===== Dataset records =====

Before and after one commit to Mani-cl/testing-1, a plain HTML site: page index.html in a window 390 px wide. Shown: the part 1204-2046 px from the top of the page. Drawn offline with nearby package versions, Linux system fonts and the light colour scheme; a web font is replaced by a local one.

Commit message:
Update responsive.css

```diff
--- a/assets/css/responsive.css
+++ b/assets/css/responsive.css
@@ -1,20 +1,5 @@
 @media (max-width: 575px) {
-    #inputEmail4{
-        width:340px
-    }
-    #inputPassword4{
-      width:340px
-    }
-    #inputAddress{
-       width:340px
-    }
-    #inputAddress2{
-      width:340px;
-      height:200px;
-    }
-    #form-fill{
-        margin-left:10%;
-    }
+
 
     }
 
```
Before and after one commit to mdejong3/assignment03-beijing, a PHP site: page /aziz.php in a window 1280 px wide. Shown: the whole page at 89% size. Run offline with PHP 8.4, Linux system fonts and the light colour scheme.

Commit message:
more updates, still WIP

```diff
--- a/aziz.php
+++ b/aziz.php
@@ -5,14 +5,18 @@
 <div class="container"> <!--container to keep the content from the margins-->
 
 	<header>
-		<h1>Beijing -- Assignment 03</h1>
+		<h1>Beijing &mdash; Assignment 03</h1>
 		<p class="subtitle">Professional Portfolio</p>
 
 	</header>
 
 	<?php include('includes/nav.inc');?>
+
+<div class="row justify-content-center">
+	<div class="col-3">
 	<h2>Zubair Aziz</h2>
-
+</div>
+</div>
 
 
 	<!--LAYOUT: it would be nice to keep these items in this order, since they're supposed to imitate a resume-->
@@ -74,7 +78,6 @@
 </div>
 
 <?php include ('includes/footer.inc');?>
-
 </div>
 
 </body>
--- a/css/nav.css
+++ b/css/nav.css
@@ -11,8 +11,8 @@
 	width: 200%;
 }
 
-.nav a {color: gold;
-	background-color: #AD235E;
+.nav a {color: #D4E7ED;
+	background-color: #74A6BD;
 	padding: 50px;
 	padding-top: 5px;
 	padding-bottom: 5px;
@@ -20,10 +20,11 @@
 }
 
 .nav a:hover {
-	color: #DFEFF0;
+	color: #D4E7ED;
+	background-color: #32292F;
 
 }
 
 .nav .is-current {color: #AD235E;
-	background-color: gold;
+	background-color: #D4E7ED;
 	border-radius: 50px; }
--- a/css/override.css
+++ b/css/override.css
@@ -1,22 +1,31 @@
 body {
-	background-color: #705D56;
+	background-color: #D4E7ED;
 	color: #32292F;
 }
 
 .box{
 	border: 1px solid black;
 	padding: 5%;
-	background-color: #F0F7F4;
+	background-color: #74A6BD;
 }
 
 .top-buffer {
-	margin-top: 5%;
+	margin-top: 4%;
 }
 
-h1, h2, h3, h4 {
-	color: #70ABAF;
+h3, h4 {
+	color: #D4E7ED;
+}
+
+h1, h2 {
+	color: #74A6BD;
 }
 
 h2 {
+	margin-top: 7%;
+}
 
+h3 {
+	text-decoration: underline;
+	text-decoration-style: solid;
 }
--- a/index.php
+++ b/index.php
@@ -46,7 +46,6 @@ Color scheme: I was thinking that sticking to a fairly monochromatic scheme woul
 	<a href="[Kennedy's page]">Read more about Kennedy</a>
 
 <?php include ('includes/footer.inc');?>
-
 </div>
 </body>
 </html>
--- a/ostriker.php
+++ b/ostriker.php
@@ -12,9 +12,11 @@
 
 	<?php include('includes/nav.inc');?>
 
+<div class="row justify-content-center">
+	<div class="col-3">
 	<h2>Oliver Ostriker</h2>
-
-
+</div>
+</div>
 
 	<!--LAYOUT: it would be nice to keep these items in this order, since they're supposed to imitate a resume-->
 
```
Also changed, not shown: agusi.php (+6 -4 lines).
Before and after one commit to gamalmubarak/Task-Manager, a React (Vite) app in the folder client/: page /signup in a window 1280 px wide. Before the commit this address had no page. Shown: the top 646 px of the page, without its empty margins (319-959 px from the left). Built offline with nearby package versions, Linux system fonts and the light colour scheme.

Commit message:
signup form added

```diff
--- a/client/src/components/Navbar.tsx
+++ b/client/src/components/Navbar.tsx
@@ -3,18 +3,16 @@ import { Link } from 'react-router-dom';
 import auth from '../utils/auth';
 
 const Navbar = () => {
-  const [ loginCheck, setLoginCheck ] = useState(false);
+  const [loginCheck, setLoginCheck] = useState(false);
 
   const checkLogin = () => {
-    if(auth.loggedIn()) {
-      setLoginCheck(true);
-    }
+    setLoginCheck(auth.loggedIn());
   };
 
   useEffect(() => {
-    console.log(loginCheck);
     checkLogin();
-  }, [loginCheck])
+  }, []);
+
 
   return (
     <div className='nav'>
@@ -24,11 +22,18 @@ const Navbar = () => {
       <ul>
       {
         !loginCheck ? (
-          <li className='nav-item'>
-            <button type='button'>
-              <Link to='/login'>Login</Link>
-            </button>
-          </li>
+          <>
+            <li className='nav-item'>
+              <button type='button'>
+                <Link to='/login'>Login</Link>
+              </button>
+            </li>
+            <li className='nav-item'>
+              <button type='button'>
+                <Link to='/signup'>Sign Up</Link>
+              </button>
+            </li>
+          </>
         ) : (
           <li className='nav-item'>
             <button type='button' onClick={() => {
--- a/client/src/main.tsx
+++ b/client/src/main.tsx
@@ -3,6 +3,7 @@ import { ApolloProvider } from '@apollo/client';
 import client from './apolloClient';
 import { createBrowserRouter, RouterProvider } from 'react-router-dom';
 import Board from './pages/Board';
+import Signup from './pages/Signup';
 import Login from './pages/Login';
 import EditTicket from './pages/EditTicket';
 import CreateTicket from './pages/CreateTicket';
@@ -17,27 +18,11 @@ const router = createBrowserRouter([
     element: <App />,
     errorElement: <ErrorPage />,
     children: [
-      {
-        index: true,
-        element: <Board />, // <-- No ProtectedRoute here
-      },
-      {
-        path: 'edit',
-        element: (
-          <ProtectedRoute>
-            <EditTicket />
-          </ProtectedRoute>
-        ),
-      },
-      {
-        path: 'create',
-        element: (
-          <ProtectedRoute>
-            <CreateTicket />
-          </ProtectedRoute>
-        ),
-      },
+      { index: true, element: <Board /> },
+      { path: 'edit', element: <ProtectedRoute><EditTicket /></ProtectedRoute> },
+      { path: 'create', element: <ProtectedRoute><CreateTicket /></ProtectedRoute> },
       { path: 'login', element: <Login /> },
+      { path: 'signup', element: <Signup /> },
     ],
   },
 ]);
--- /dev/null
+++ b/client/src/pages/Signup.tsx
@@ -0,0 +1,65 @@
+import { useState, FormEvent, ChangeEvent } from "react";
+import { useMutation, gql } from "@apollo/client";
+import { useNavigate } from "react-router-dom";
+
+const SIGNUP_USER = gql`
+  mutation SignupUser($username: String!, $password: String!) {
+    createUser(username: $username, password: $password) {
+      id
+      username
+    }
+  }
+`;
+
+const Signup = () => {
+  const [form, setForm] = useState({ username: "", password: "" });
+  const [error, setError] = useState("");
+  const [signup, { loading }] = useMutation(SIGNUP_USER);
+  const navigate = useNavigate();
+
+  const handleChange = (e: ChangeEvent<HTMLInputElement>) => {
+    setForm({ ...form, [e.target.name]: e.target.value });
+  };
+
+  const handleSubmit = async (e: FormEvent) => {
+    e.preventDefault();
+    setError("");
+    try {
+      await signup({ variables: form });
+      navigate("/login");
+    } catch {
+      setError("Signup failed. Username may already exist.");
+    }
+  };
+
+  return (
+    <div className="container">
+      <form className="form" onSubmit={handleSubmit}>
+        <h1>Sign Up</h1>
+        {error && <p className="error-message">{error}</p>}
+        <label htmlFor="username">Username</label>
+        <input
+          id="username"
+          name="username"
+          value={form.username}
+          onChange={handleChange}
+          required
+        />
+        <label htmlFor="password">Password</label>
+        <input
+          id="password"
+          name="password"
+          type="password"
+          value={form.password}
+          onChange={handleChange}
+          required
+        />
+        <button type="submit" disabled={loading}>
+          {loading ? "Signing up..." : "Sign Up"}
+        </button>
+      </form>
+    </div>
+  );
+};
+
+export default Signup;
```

=====

Exercise objective: Copy out each line of the listing where the string "package" appears.

Exercise answer:
Before and after one commit to Mani-cl/testing-1, a plain HTML site: page index.html in a window 390 px wide. Shown: the part 1204-2046 px from the top of the page. Drawn offline with nearby package versions, Linux system fonts and the light colour scheme; a web font is replaced by a local one.
Before and after one commit to gamalmubarak/Task-Manager, a React (Vite) app in the folder client/: page /signup in a window 1280 px wide. Before the commit this address had no page. Shown: the top 646 px of the page, without its empty margins (319-959 px from the left). Built offline with nearby package versions, Linux system fonts and the light colour scheme.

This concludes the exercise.